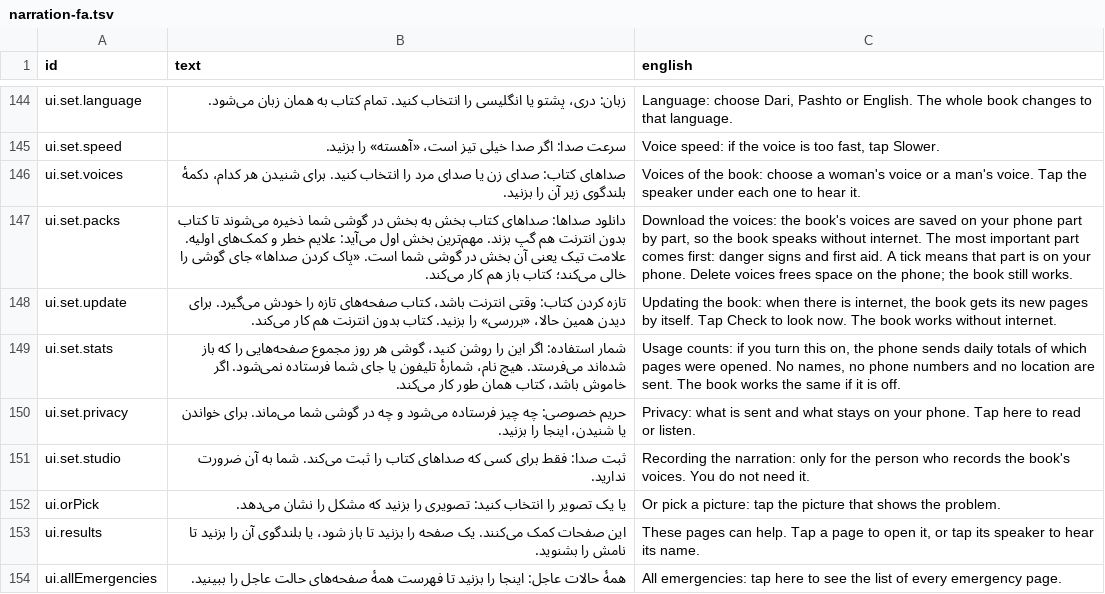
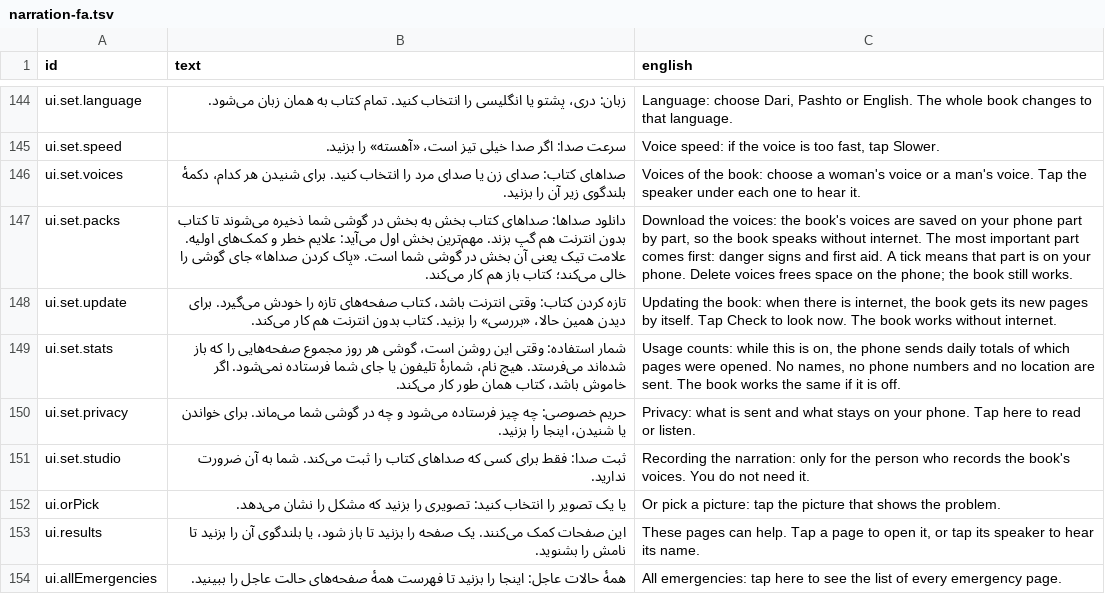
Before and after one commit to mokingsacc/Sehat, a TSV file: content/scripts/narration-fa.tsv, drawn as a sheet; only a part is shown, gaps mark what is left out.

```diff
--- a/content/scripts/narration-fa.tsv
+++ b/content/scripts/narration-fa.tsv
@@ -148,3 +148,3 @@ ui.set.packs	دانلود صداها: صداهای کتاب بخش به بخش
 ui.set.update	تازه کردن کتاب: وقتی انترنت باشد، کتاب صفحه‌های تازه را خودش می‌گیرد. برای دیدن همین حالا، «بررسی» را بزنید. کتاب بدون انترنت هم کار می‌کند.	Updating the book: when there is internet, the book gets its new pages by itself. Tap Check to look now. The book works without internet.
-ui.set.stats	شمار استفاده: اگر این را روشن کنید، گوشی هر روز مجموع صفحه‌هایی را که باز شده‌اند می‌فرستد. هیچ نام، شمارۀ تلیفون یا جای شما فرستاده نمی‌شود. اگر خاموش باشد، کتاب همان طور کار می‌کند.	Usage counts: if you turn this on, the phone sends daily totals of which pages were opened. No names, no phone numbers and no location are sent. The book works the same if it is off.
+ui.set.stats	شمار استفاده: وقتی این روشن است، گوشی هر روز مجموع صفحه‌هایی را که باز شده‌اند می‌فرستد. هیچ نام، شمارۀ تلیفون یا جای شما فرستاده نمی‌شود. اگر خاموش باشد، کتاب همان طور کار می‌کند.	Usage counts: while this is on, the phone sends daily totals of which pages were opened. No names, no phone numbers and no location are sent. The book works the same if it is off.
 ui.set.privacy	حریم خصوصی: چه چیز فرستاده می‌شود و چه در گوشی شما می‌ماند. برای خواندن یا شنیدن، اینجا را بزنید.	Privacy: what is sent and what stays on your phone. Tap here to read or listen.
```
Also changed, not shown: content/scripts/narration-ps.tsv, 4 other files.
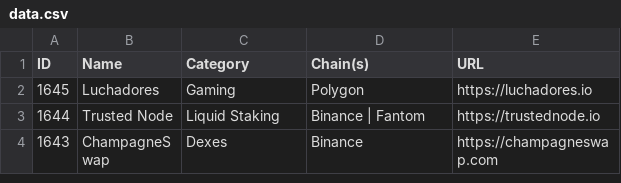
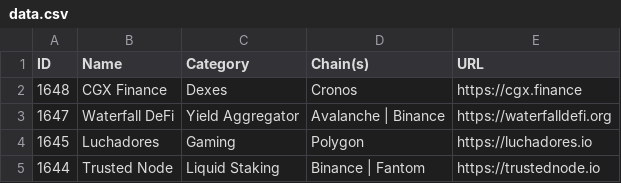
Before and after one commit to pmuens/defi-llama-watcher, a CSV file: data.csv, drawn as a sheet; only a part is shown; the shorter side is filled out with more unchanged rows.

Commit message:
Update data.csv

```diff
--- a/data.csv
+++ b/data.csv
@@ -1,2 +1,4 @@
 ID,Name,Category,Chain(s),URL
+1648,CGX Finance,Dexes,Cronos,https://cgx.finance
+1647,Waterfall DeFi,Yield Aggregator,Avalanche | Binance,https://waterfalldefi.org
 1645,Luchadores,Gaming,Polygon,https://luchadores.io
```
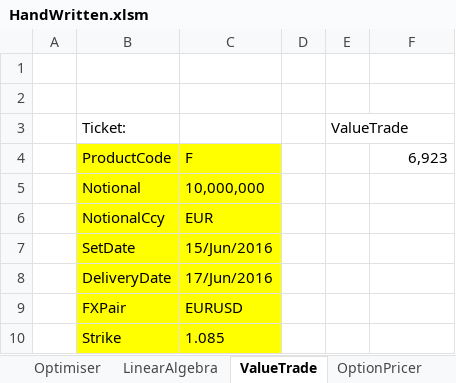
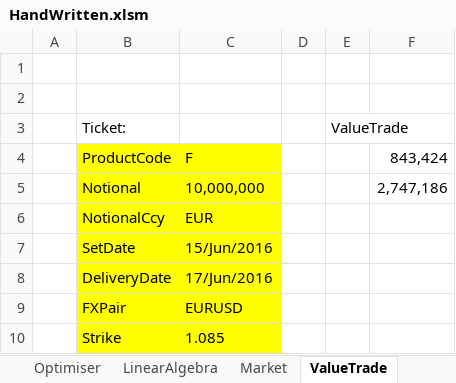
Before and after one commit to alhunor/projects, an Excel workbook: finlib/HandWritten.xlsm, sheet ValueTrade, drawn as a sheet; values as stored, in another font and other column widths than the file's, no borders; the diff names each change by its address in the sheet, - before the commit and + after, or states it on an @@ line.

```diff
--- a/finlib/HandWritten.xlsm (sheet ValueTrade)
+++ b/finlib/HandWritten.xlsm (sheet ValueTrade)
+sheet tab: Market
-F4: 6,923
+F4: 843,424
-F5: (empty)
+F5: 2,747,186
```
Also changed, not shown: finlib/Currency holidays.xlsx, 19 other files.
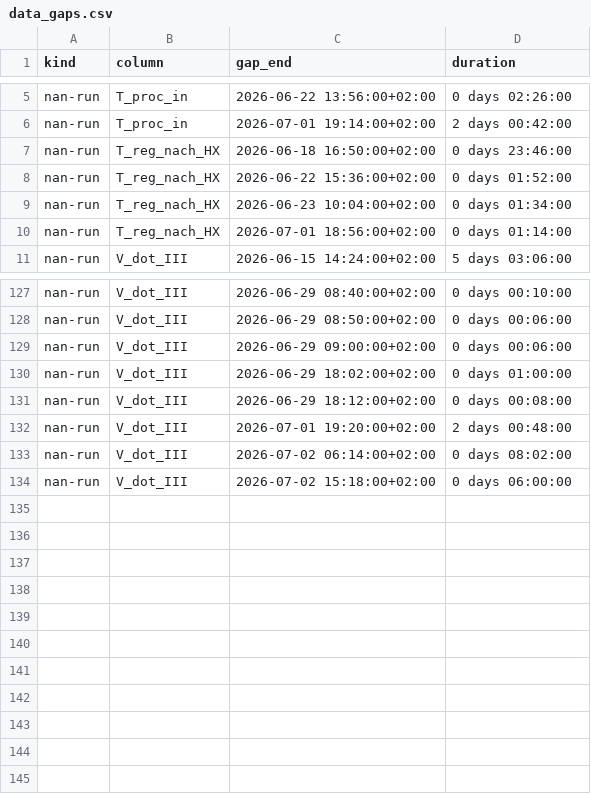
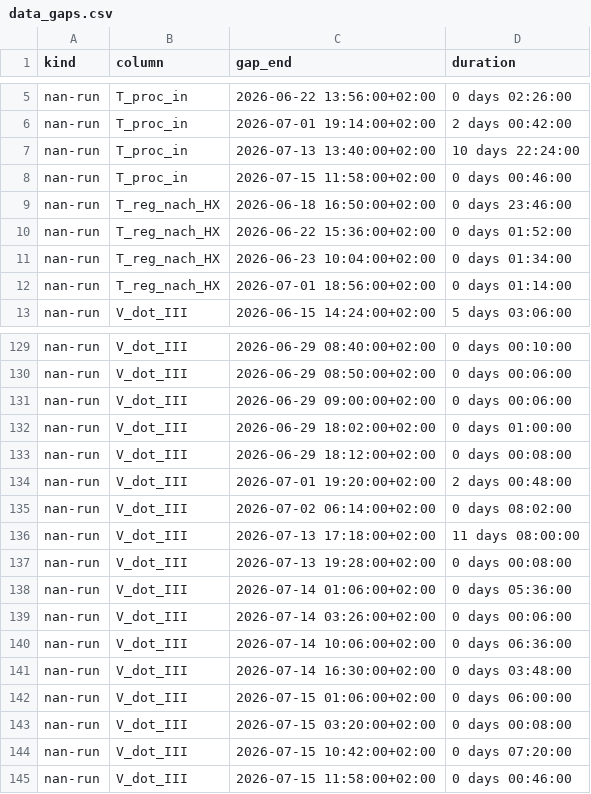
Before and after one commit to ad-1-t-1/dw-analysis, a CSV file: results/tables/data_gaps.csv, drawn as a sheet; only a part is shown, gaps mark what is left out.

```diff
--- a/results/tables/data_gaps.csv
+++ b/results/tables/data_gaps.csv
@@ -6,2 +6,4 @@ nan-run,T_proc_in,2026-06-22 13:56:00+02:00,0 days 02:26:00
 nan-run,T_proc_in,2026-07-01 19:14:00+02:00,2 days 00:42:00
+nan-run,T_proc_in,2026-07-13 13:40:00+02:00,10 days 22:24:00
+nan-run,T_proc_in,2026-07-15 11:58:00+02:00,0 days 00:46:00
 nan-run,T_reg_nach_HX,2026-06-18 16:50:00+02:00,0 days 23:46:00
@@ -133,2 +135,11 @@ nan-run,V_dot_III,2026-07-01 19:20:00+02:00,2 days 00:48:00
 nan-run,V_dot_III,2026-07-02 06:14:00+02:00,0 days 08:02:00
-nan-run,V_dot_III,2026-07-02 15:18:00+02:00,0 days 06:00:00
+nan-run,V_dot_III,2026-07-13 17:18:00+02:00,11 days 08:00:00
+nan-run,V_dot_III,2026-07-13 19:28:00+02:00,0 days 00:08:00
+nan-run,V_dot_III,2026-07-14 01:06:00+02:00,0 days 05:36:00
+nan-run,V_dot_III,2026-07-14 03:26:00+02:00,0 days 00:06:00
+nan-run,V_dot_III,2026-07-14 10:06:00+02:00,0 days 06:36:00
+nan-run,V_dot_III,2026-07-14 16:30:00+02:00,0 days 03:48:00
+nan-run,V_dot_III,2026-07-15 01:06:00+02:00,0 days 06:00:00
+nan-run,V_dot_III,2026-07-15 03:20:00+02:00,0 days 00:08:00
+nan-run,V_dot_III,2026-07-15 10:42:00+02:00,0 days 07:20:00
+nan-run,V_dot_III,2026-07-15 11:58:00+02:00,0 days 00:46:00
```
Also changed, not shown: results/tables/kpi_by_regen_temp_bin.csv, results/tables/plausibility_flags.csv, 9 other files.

- - - - - - -

What you should do
The entries must be written out again unchanged. Images are to be left out.

Task result
Before and after one commit to mokingsacc/Sehat, a TSV file: content/scripts/narration-fa.tsv, drawn as a sheet; only a part is shown, gaps mark what is left out.

```diff
--- a/content/scripts/narration-fa.tsv
+++ b/content/scripts/narration-fa.tsv
@@ -148,3 +148,3 @@ ui.set.packs	دانلود صداها: صداهای کتاب بخش به بخش
 ui.set.update	تازه کردن کتاب: وقتی انترنت باشد، کتاب صفحه‌های تازه را خودش می‌گیرد. برای دیدن همین حالا، «بررسی» را بزنید. کتاب بدون انترنت هم کار می‌کند.	Updating the book: when there is internet, the book gets its new pages by itself. Tap Check to look now. The book works without internet.
-ui.set.stats	شمار استفاده: اگر این را روشن کنید، گوشی هر روز مجموع صفحه‌هایی را که باز شده‌اند می‌فرستد. هیچ نام، شمارۀ تلیفون یا جای شما فرستاده نمی‌شود. اگر خاموش باشد، کتاب همان طور کار می‌کند.	Usage counts: if you turn this on, the phone sends daily totals of which pages were opened. No names, no phone numbers and no location are sent. The book works the same if it is off.
+ui.set.stats	شمار استفاده: وقتی این روشن است، گوشی هر روز مجموع صفحه‌هایی را که باز شده‌اند می‌فرستد. هیچ نام، شمارۀ تلیفون یا جای شما فرستاده نمی‌شود. اگر خاموش باشد، کتاب همان طور کار می‌کند.	Usage counts: while this is on, the phone sends daily totals of which pages were opened. No names, no phone numbers and no location are sent. The book works the same if it is off.
 ui.set.privacy	حریم خصوصی: چه چیز فرستاده می‌شود و چه در گوشی شما می‌ماند. برای خواندن یا شنیدن، اینجا را بزنید.	Privacy: what is sent and what stays on your phone. Tap here to read or listen.
```
Also changed, not shown: content/scripts/narration-ps.tsv, 4 other files.
Before and after one commit to pmuens/defi-llama-watcher, a CSV file: data.csv, drawn as a sheet; only a part is shown; the shorter side is filled out with more unchanged rows.

Commit message:
Update data.csv

```diff
--- a/data.csv
+++ b/data.csv
@@ -1,2 +1,4 @@
 ID,Name,Category,Chain(s),URL
+1648,CGX Finance,Dexes,Cronos,https://cgx.finance
+1647,Waterfall DeFi,Yield Aggregator,Avalanche | Binance,https://waterfalldefi.org
 1645,Luchadores,Gaming,Polygon,https://luchadores.io
```
Before and after one commit to alhunor/projects, an Excel workbook: finlib/HandWritten.xlsm, sheet ValueTrade, drawn as a sheet; values as stored, in another font and other column widths than the file's, no borders; the diff names each change by its address in the sheet, - before the commit and + after, or states it on an @@ line.

```diff
--- a/finlib/HandWritten.xlsm (sheet ValueTrade)
+++ b/finlib/HandWritten.xlsm (sheet ValueTrade)
+sheet tab: Market
-F4: 6,923
+F4: 843,424
-F5: (empty)
+F5: 2,747,186
```
Also changed, not shown: finlib/Currency holidays.xlsx, 19 other files.
Before and after one commit to ad-1-t-1/dw-analysis, a CSV file: results/tables/data_gaps.csv, drawn as a sheet; only a part is shown, gaps mark what is left out.

```diff
--- a/results/tables/data_gaps.csv
+++ b/results/tables/data_gaps.csv
@@ -6,2 +6,4 @@ nan-run,T_proc_in,2026-06-22 13:56:00+02:00,0 days 02:26:00
 nan-run,T_proc_in,2026-07-01 19:14:00+02:00,2 days 00:42:00
+nan-run,T_proc_in,2026-07-13 13:40:00+02:00,10 days 22:24:00
+nan-run,T_proc_in,2026-07-15 11:58:00+02:00,0 days 00:46:00
 nan-run,T_reg_nach_HX,2026-06-18 16:50:00+02:00,0 days 23:46:00
@@ -133,2 +135,11 @@ nan-run,V_dot_III,2026-07-01 19:20:00+02:00,2 days 00:48:00
 nan-run,V_dot_III,2026-07-02 06:14:00+02:00,0 days 08:02:00
-nan-run,V_dot_III,2026-07-02 15:18:00+02:00,0 days 06:00:00
+nan-run,V_dot_III,2026-07-13 17:18:00+02:00,11 days 08:00:00
+nan-run,V_dot_III,2026-07-13 19:28:00+02:00,0 days 00:08:00
+nan-run,V_dot_III,2026-07-14 01:06:00+02:00,0 days 05:36:00
+nan-run,V_dot_III,2026-07-14 03:26:00+02:00,0 days 00:06:00
+nan-run,V_dot_III,2026-07-14 10:06:00+02:00,0 days 06:36:00
+nan-run,V_dot_III,2026-07-14 16:30:00+02:00,0 days 03:48:00
+nan-run,V_dot_III,2026-07-15 01:06:00+02:00,0 days 06:00:00
+nan-run,V_dot_III,2026-07-15 03:20:00+02:00,0 days 00:08:00
+nan-run,V_dot_III,2026-07-15 10:42:00+02:00,0 days 07:20:00
+nan-run,V_dot_III,2026-07-15 11:58:00+02:00,0 days 00:46:00
```
Also changed, not shown: results/tables/kpi_by_regen_temp_bin.csv, results/tables/plausibility_flags.csv, 9 other files.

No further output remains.